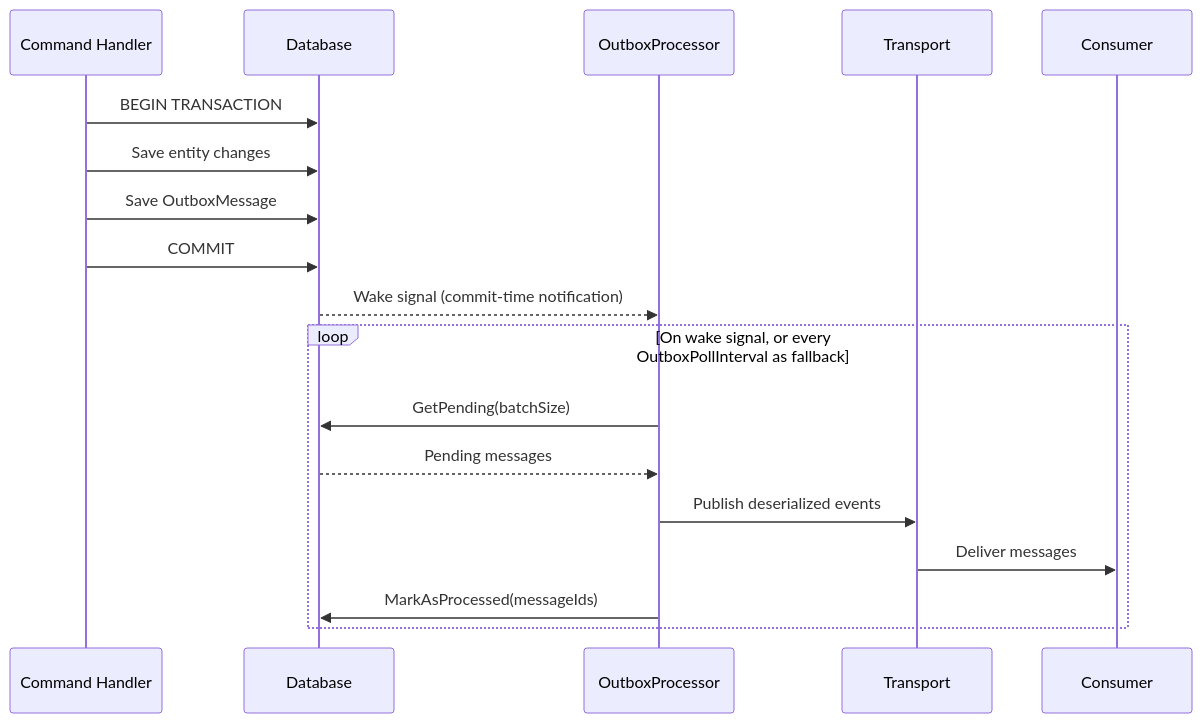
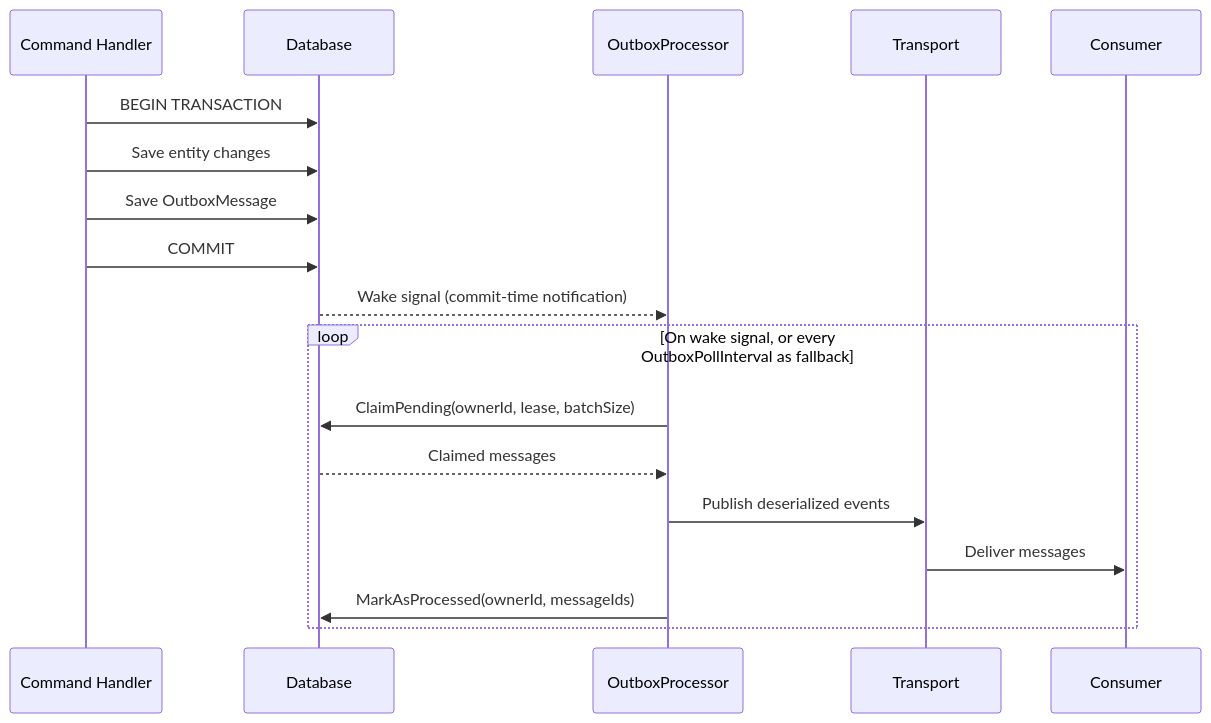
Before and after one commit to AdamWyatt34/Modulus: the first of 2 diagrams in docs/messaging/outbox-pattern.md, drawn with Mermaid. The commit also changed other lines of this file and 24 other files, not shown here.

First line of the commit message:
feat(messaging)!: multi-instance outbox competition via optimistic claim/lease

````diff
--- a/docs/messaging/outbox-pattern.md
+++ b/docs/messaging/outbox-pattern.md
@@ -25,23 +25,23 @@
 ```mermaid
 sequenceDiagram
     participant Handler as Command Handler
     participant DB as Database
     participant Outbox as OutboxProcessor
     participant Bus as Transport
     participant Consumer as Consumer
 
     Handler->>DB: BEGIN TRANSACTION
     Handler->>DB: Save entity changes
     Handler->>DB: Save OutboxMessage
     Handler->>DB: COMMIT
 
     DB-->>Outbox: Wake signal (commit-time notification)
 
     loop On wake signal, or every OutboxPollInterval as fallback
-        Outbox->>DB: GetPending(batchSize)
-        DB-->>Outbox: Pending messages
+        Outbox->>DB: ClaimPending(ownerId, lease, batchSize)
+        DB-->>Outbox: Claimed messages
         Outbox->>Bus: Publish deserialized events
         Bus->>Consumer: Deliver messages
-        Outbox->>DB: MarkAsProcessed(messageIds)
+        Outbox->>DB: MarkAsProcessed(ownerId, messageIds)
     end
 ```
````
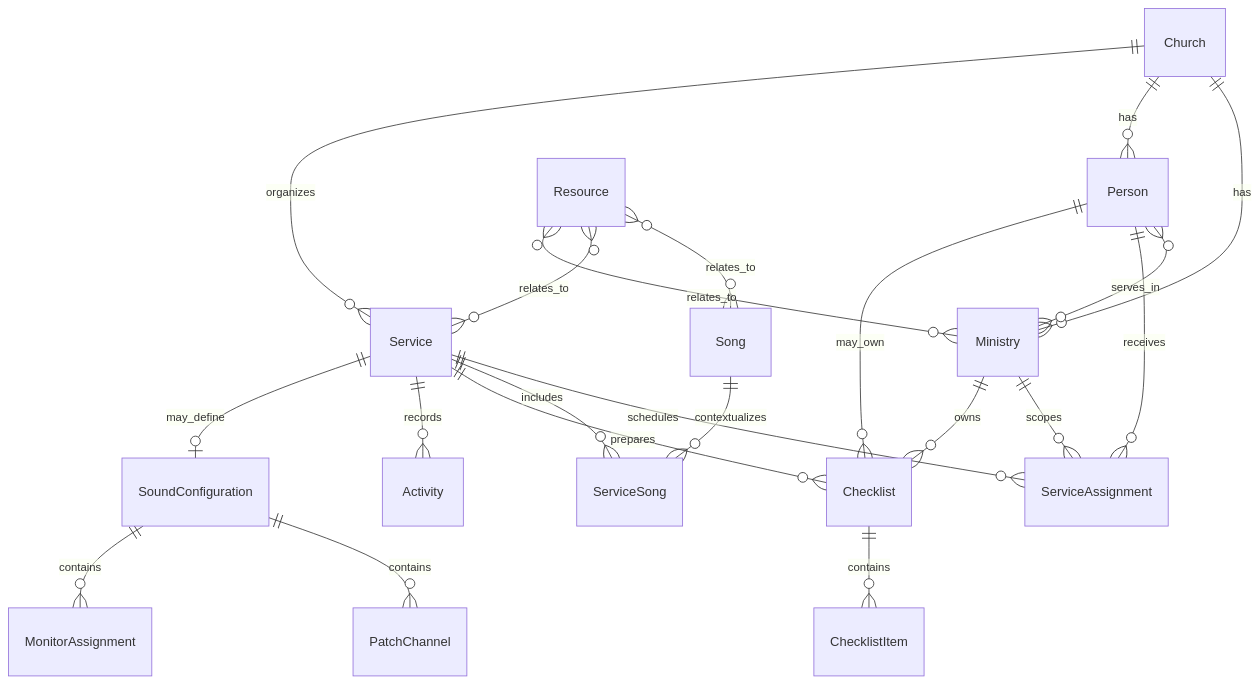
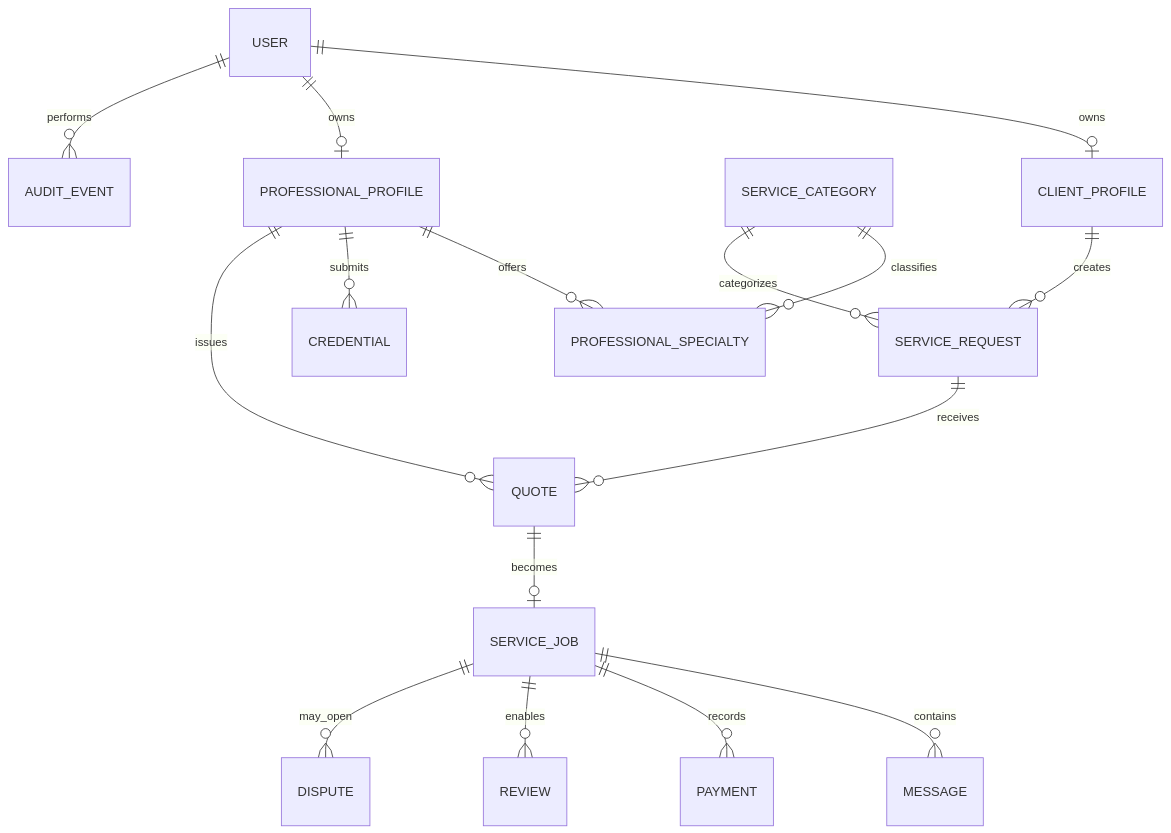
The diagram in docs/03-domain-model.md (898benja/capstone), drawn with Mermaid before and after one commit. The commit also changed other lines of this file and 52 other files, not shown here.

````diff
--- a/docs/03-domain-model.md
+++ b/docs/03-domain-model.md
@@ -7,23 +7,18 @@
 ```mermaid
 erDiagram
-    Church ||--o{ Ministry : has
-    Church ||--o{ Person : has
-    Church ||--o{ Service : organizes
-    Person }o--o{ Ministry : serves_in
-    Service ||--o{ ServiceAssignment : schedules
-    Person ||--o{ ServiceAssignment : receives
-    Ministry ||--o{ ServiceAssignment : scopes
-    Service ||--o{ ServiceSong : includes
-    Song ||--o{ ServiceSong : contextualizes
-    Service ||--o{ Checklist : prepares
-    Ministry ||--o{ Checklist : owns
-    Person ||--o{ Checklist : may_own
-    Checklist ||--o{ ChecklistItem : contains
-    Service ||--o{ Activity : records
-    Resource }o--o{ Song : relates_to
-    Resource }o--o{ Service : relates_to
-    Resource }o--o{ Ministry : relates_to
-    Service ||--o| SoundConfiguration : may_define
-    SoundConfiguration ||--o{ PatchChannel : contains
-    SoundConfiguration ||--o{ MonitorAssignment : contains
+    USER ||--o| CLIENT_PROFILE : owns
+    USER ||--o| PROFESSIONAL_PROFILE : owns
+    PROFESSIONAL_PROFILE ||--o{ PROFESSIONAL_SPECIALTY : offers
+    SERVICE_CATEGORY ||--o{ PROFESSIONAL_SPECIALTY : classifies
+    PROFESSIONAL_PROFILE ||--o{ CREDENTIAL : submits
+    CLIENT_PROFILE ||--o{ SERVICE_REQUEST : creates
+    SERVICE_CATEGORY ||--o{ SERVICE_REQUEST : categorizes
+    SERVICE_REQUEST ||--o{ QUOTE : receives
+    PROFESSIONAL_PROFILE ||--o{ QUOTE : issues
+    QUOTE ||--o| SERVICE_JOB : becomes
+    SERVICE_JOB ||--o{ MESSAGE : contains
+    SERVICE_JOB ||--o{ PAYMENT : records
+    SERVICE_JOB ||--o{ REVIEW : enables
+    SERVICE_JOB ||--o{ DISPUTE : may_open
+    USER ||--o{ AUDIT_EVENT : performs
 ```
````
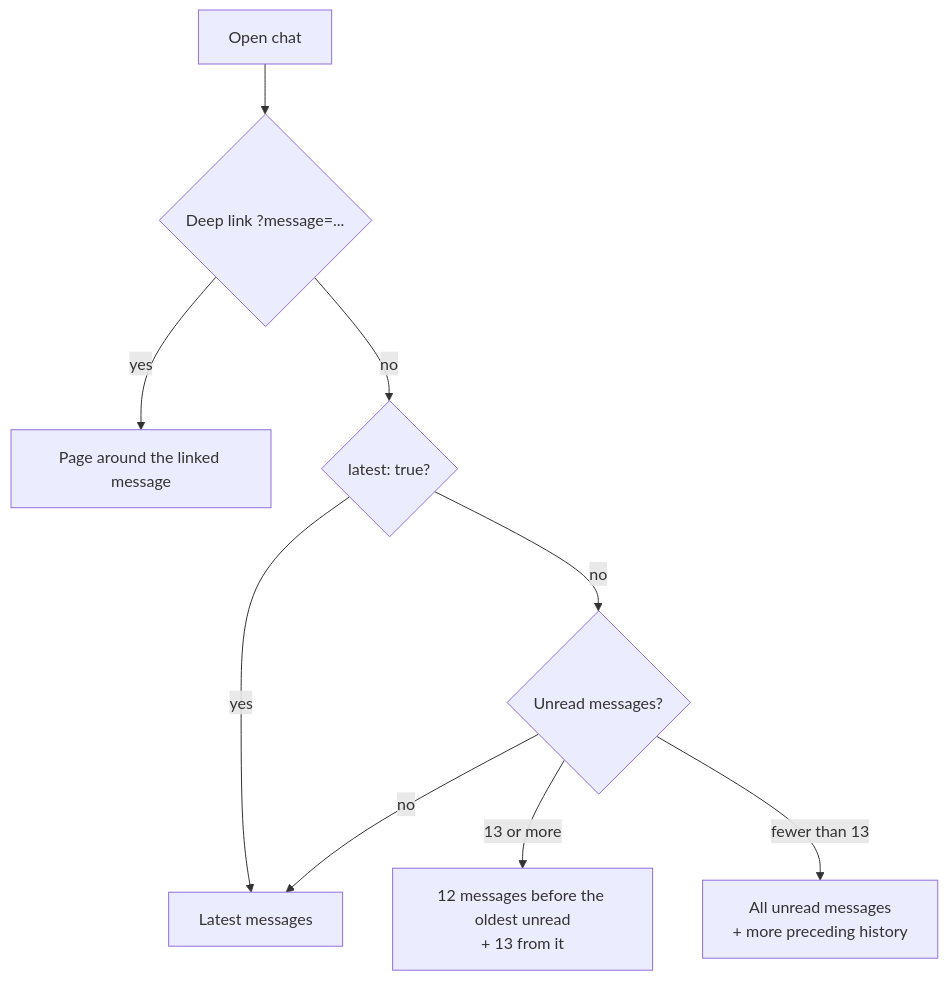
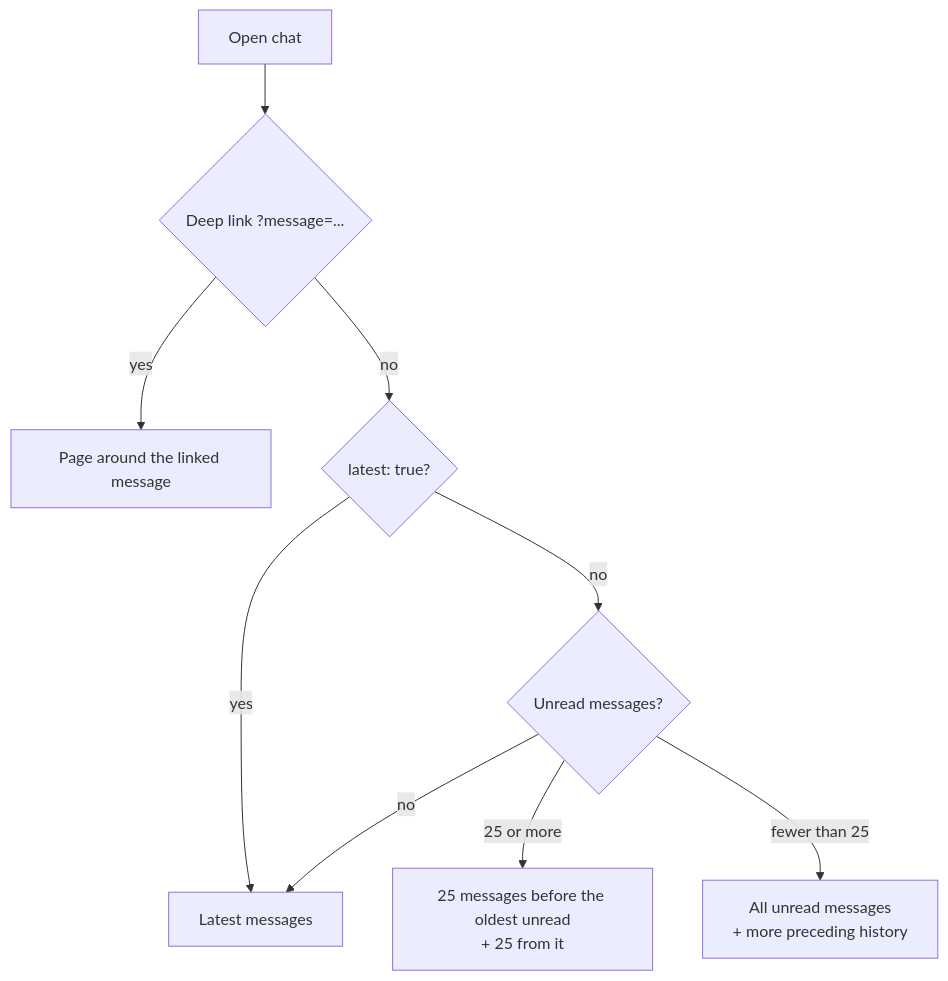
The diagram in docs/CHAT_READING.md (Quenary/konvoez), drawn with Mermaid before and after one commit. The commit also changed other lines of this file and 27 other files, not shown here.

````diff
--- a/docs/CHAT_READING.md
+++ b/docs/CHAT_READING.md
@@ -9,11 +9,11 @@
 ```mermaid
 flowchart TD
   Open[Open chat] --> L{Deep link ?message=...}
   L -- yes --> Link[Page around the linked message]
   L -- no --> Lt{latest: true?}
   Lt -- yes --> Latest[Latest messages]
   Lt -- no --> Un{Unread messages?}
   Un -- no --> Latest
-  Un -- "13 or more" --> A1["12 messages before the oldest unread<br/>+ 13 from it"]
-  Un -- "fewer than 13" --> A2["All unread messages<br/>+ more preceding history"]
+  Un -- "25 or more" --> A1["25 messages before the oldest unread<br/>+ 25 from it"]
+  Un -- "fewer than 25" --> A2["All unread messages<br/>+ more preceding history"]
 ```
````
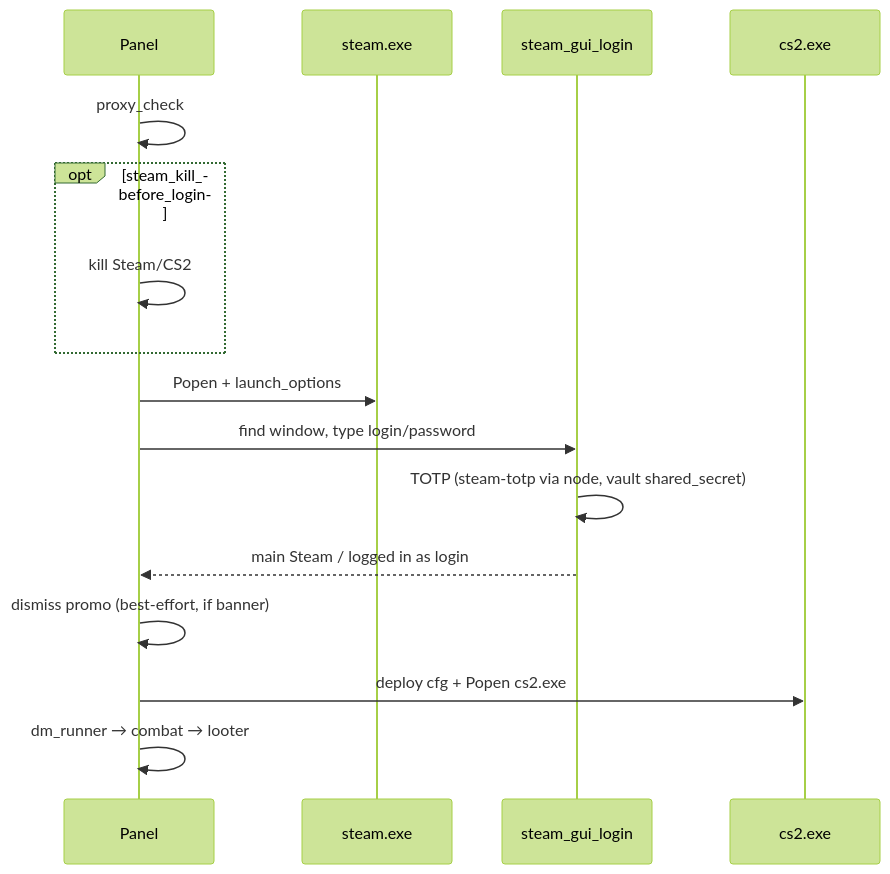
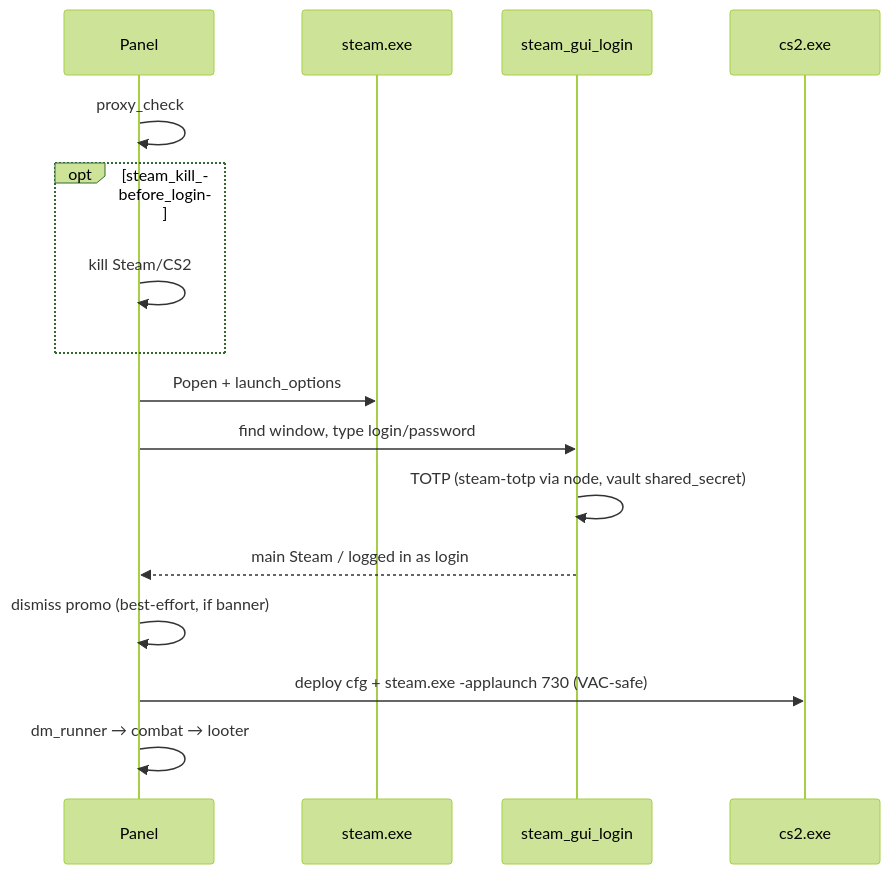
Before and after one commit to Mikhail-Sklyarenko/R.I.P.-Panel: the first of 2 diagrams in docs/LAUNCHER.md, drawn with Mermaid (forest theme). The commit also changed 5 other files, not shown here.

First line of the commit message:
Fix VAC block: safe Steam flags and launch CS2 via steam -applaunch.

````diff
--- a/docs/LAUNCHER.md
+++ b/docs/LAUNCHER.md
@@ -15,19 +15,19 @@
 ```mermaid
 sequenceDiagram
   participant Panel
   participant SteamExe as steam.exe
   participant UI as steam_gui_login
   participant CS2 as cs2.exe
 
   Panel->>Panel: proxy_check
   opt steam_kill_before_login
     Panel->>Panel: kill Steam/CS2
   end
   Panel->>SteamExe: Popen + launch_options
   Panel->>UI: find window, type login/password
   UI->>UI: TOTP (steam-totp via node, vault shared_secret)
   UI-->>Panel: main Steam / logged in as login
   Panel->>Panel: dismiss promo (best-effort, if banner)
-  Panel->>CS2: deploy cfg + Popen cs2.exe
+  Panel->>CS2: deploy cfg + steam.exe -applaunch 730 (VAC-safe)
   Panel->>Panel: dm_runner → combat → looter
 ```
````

_Task instructions_. In the entries above, find the line holding "Person : has" and the line holding "ServiceAssignment : receives", then retype exactly those two lines and every line between them, and nothing else.

_Output_.
-    Church ||--o{ Person : has
-    Church ||--o{ Service : organizes
-    Person }o--o{ Ministry : serves_in
-    Service ||--o{ ServiceAssignment : schedules
-    Person ||--o{ ServiceAssignment : receives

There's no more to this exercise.